Displaying items by tag: UBS
UBS just put out a very interesting warning to a large segment of the equity market. As part of their overall market outlook update, UBS explained their view on earnings and the direction of the S&P 500. There are two very notable points they made. Firstly, and most importantly, they reminded investors to stop fretting over valuations. In their words “While valuations are higher than average, we remind investors that valuations have no correlation with market returns over time horizons less than three years … And valuations typically don't contract meaningfully unless investors are concerned about a sharp growth slowdown or a policy error by central banks. And secondly, they think the S&P 500 will rise 11.5% by the end of 2022.

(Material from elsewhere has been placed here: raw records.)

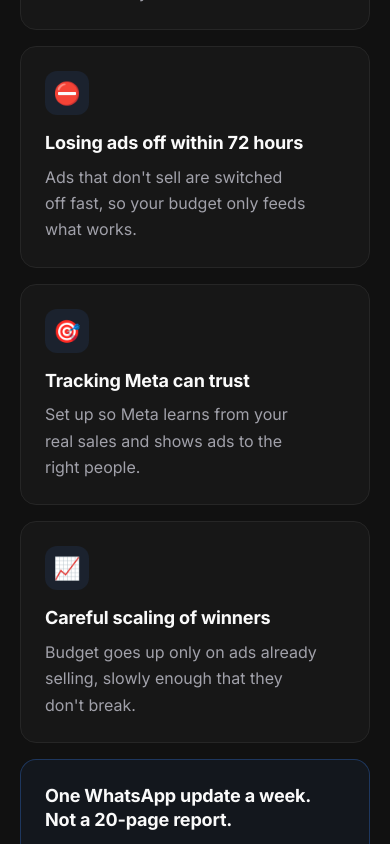
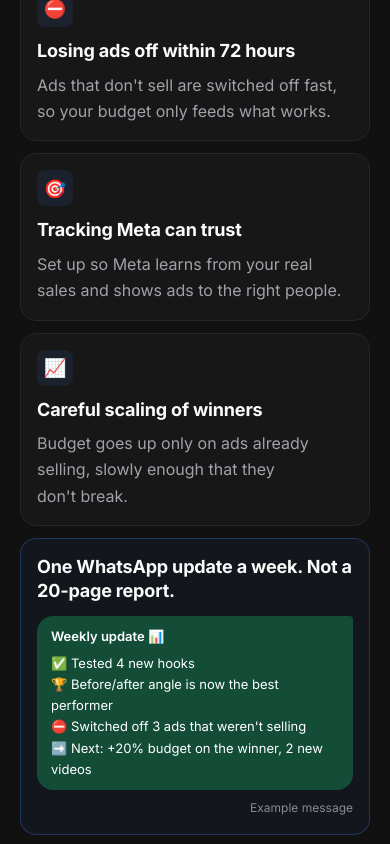
Before and after one commit to prashant1s/adpage, a Next.js app: page / in a window 390 px wide. Shown: the part 9360-10204 px from the top of the page. Built offline with nearby package versions, Linux system fonts and the light colour scheme; no server answers.

Commit message:
updates padding

```diff
--- a/src/app/page.tsx
+++ b/src/app/page.tsx
@@ -572,16 +572,16 @@
               title="Everything Your Ad Account Needs. Nothing It Doesn't."
             />
 
-            <ul className="mt-12 grid gap-4 sm:grid-cols-2 sm:gap-5 lg:grid-cols-3">
+            <ul className="mt-10 grid gap-3 sm:grid-cols-2 sm:gap-4 lg:grid-cols-3">
               {DELIVERABLES.map((item) => (
-                <Reveal as="li" key={item.title} className={`${CARD} p-6 sm:p-7`}>
+                <Reveal as="li" key={item.title} className={`${CARD} p-4 sm:p-5`}>
                   <span
                     aria-hidden
-                    className="flex h-11 w-11 items-center justify-center rounded-xl bg-accent/10 text-[1.375rem]"
+                    className="flex h-9 w-9 items-center justify-center rounded-lg bg-accent/10 text-[1.125rem]"
                   >
                     {item.icon}
                   </span>
-                  <h3 className="mt-4 text-h3 font-bold">{item.title}</h3>
+                  <h3 className="mt-3 text-h3 font-bold">{item.title}</h3>
                   <p className="mt-2 text-body text-muted text-pretty">
                     {item.body}
                   </p>
@@ -590,13 +590,13 @@
               {/* Sixth cell: the weekly report, shown rather than described. */}
               <Reveal
                 as="li"
-                className="rounded-2xl border border-accent/30 bg-accent/5 p-6 sm:col-span-2 sm:p-7 lg:col-span-1"
+                className="rounded-2xl border border-accent/30 bg-accent/5 p-4 sm:col-span-2 sm:p-5 lg:col-span-1"
               >
                 <h3 className="text-h3 font-bold">
                   One WhatsApp update a week. Not a 20-page report.
                 </h3>
-                <figure className="mt-4">
-                  <div className="rounded-2xl rounded-tr-sm bg-[#144d37] px-4 py-3 text-micro leading-relaxed text-white sm:text-body">
+                <figure className="mt-3">
+                  <div className="rounded-2xl rounded-tr-sm bg-[#144d37] px-3.5 py-2.5 text-micro leading-relaxed text-white sm:text-body">
                     <p className="font-semibold">Weekly update 📊</p>
                     <p className="mt-1.5">✅ Tested 4 new hooks</p>
                     <p>🏆 Before/after angle is now the best performer</p>
```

FINSUM: This is a brilliant reminder—equity valuations mean very little and are more a reflection of macro outlook than a concern in their own right.
Earnings are beginning to roll in for Q2 for many US companies. The expectations…see the full story on our partner Magnifi’s site.
ESG has been getting more and more mainstream, and yesterday it likely took the final hurdle to major acceptance...View the full story on our partner Magnifi’s site
Right now there is a big problem in earnings forecasts. UBS points out that many Wall Street analysts have been very slow to update their earnings estimates in the growing coronavirus lockdown. As such, the current spread between estimates and what actual earnings are likely to be is very wide. This often happens in crises, as analysts await more info and data before updating estimates, but it also generally means there is a much greater chance for volatility as earnings releases approach.
FINSUM: We expect that as Q1 earnings reporting approaches in the next few weeks, there will be some big attention-grabbing downward revisions, which could bring on additional bouts of downside-oriented volatility.
The world’s leader in managing the ultra-wealthy’s money says that the rich are bracing themselves for a big selloff in 2020. The firm’s clients hold near record level of capital in cash—25%—and think the stock market is going to have real trouble next year. The two major concerns occupying the minds of the ultra wealthy are the US-China trade war and the 2020 US presidential election. The bank got quantitative results on the topic from a recent survey, which received 3,400 responses.
FINSUM: Nobody knows how the market will do next year, and it is never hard to find people that are bearish. This looks like the perfect wall of worry for stocks to climb.